Over the years, migration has become an adaptation strategy for many, as tens of thousands of people, most of them male, seek work in neighbouring countries and farther afield. This leaves women managing new challenges, including the adverse impacts of disasters such as increasing drought and floods on their households and communities. 

“It’s about more than just protecting the environment,” commented IOM Tajikistan Chief of Mission Cristina Gheorghe Tranca, in the lead-up to the panel event organized by IOM and the Tajik Government, in the capital Dushanbe on Thursday. “We need to prioritize technical support to women left behind. This could be providing tailored information on financial services and climate action, improving financial inclusion among women, or developing gender-sensitive training and extension services, all of which would better prepare their households to manage risks from drought, floods and other hazards.”

The meeting is being co-organized by the Committee for Environmental Protection and the Ministry of Labour, Migration and Employment of Population, and includes government agencies, international organizations, civil society and academics. 

IOM will use the occasion to launch its new initiative to understand the nexus of migration, gender, climate change and agriculture in Tajikistan. The new initiative aims to ensure mainstreaming migration in climate change policies and programmes and vice-versa as well as assess effectiveness of capacity building interventions for women left behind to support adaptation in remittance-recipient households. As a two-year programme, it is financed by the IOM Development Fund to the tune of USD 200,000. 

“We recognize the necessity to step up national, regional and international efforts to address challenges and opportunities associated with human mobility that arise from the impacts of environmental shocks and stressors,” said Tranca. “Our project will see us involved in policy work and advocacy, research, capacity building, and operational activities on this theme together with the Government of Tajikistan, international partners and national agencies.”  

The project will contribute to the realization of Tajikistan’s National Climate Change Adaptation Strategy. 

For more information please contact Cristina Gheorghe Tranca, Tel: +992 48 701 02 22, Email: cgheorghe1@iom.int 

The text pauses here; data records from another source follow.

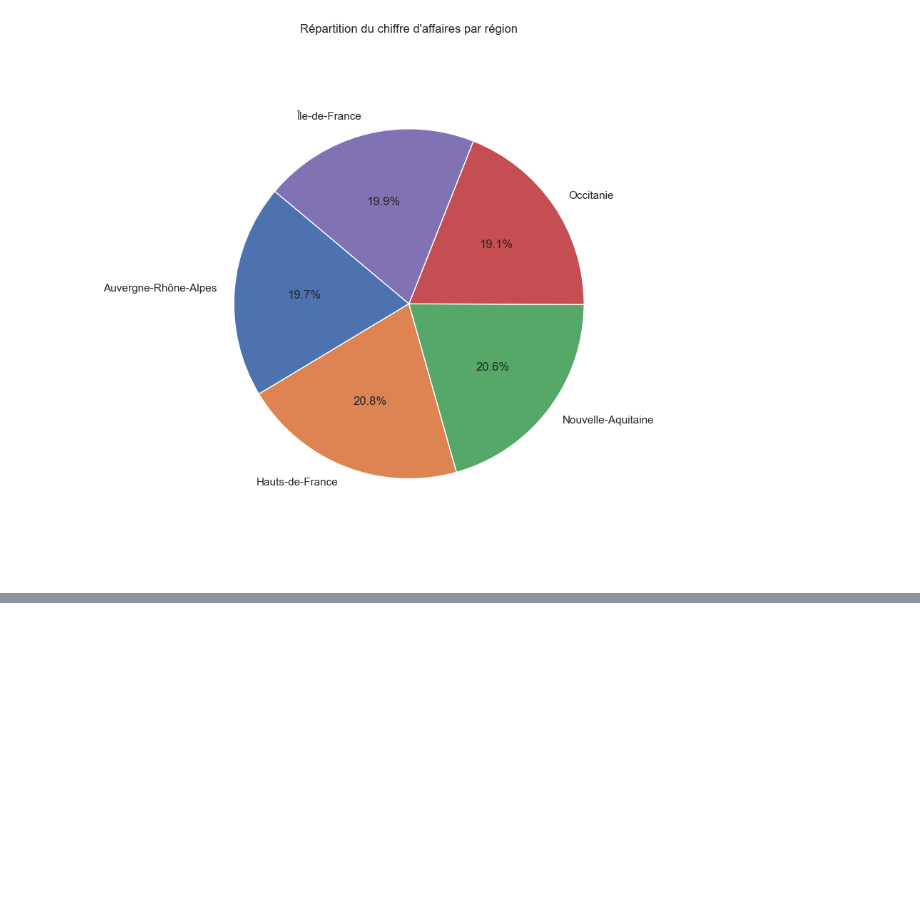
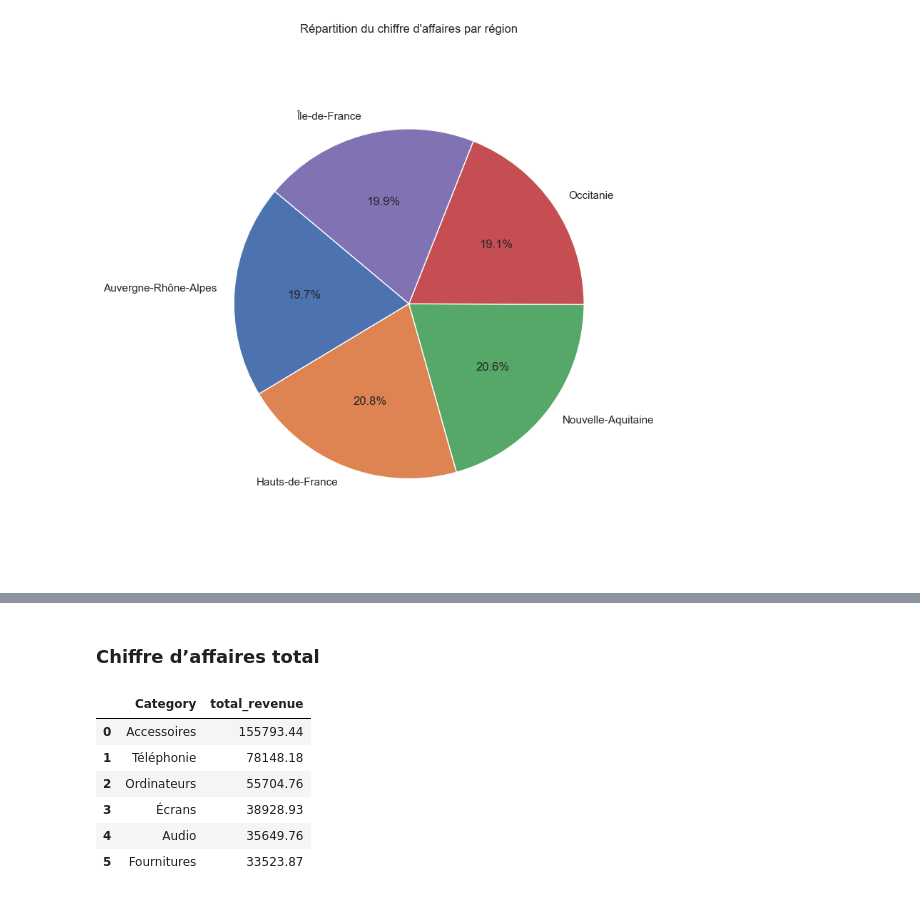
Before and after one commit to estherSilenou/sales-dashboard-ecommerce, a Jupyter notebook: data/notebook/analysis.ipynb, the cells around one changed output, grey strips where cells are left out. Cells and saved outputs as stored; diff of their text form; code cells hidden in the pictures; blank space fills up the shorter version.

```diff
--- a/data/notebook/analysis.ipynb
+++ b/data/notebook/analysis.ipynb
@@ -267,0 +303,19 @@ plt.show()
+# %% [markdown]
+### Chiffre d’affaires total
+# %%
+query = """
+SELECT Category AS Category, ROUND(SUM(Total), 2) AS total_revenue
+FROM ventes
+GROUP BY Category
+ORDER BY total_revenue DESC;
+"""
+df_category = pd.read_sql_query(query, conn)
+df_category
+# %% [output]
+|  | Category | total_revenue |
+| 0 | Accessoires | 155793.44 |
+| 1 | Téléphonie | 78148.18 |
+| 2 | Ordinateurs | 55704.76 |
+| 3 | Écrans | 38928.93 |
+| 4 | Audio | 35649.76 |
+| 5 | Fournitures | 33523.87 |
```
Also changed, not shown: parts of 12 cells of this notebook, 3 other files.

  • A middle-aged female renovation crew repairs a central Asian school during the summer vacation. Renovation work is commonly considered a male profession but is being undertaken by women out of necessity as males leave to find higher-paying work abroad. Photo: IOM/Elyor Nematov